[Records from a data source]
------------------------------------

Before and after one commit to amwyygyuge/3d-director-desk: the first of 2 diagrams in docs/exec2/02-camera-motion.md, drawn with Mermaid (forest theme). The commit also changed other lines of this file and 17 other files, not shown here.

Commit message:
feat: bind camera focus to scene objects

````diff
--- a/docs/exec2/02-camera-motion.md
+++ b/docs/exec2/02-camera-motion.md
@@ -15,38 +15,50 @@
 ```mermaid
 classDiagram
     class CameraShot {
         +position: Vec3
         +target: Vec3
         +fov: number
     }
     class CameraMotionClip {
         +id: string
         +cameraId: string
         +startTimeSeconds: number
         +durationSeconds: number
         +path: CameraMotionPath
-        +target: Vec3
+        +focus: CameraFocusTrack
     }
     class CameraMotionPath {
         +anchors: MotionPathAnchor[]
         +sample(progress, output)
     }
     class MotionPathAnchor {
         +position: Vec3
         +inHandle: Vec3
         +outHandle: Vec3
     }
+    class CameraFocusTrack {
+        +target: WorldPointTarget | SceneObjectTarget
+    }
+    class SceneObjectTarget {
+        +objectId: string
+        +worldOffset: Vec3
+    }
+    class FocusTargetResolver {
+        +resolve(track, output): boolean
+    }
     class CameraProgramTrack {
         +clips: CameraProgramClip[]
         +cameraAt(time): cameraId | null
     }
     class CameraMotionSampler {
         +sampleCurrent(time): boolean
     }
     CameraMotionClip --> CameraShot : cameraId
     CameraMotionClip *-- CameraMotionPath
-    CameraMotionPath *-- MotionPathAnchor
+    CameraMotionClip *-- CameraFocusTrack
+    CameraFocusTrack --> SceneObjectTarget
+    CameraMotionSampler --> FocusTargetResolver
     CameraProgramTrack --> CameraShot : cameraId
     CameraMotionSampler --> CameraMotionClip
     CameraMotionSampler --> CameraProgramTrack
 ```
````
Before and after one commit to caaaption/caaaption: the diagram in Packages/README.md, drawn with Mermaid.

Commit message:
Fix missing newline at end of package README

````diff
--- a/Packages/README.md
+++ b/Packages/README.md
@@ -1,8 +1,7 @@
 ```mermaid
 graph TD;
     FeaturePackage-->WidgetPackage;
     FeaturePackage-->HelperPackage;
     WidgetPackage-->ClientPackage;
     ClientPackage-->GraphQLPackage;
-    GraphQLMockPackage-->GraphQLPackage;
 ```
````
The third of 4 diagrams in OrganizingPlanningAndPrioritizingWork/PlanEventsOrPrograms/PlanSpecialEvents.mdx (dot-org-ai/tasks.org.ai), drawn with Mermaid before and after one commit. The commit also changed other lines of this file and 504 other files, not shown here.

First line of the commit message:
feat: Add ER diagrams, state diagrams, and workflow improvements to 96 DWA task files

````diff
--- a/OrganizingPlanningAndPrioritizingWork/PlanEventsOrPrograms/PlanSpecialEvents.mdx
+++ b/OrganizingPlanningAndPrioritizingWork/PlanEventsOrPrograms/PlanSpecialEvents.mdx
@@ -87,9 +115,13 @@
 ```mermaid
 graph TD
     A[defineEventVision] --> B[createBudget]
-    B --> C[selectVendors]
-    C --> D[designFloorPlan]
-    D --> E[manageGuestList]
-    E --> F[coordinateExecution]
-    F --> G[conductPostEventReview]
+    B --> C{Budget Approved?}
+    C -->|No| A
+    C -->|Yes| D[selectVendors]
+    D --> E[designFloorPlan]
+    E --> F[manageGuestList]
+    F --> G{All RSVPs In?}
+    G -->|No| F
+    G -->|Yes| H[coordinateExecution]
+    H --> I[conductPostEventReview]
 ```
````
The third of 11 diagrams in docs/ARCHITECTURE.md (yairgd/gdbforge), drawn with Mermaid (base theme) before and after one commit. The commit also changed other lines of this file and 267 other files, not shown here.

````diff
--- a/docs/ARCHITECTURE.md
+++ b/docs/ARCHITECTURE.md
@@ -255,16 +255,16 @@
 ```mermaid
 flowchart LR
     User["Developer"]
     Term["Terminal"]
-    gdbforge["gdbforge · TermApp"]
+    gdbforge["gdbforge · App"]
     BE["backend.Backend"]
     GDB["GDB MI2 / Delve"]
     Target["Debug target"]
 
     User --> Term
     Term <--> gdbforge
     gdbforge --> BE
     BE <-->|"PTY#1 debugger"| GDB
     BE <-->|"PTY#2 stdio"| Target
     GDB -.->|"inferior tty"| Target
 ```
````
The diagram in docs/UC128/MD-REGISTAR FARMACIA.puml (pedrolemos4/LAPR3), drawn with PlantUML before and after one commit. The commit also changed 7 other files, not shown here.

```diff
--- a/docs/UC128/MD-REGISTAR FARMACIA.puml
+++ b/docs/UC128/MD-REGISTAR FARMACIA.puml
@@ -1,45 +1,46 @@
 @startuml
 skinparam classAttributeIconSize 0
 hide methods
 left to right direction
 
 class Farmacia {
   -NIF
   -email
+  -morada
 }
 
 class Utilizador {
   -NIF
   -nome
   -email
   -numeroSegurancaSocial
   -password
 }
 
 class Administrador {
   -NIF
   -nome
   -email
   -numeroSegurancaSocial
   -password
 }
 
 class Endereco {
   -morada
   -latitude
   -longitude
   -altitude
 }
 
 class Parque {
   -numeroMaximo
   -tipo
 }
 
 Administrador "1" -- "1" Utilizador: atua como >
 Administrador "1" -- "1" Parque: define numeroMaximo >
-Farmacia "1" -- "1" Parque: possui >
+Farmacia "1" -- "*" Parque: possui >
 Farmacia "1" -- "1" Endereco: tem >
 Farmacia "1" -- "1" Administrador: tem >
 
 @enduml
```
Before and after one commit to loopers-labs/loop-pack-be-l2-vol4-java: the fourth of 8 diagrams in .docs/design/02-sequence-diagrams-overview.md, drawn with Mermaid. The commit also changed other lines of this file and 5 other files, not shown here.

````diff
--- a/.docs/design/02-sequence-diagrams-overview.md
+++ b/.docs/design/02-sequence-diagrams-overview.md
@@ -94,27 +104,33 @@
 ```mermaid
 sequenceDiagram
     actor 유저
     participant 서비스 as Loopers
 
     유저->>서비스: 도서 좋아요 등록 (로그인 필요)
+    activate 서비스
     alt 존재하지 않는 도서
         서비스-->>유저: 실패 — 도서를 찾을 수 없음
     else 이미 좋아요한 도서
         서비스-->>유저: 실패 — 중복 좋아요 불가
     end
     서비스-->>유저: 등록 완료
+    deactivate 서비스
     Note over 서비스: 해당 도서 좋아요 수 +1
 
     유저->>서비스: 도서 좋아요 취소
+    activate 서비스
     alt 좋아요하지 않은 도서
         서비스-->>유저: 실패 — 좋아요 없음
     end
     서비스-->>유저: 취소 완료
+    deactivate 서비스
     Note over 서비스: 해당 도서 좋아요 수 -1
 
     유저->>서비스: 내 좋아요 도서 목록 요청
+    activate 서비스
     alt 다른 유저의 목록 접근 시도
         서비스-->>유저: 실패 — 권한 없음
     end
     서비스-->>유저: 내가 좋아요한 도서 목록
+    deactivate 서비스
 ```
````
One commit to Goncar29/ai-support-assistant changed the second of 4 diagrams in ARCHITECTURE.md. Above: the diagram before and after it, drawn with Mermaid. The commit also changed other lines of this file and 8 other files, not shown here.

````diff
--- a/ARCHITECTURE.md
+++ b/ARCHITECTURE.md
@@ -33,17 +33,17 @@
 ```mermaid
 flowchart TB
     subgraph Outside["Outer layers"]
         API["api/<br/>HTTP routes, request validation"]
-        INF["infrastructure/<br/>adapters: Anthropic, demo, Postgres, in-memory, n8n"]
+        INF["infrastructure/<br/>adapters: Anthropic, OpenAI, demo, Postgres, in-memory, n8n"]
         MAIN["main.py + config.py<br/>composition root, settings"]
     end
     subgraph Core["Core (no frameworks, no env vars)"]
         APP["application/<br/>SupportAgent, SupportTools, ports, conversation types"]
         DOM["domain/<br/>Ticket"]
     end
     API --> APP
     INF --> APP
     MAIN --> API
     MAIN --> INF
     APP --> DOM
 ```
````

------------------------------------

-- What to work on --
If a line in the records holds the string "number", copy it.

-- Response below --
         +fov: number
         +startTimeSeconds: number
         +durationSeconds: number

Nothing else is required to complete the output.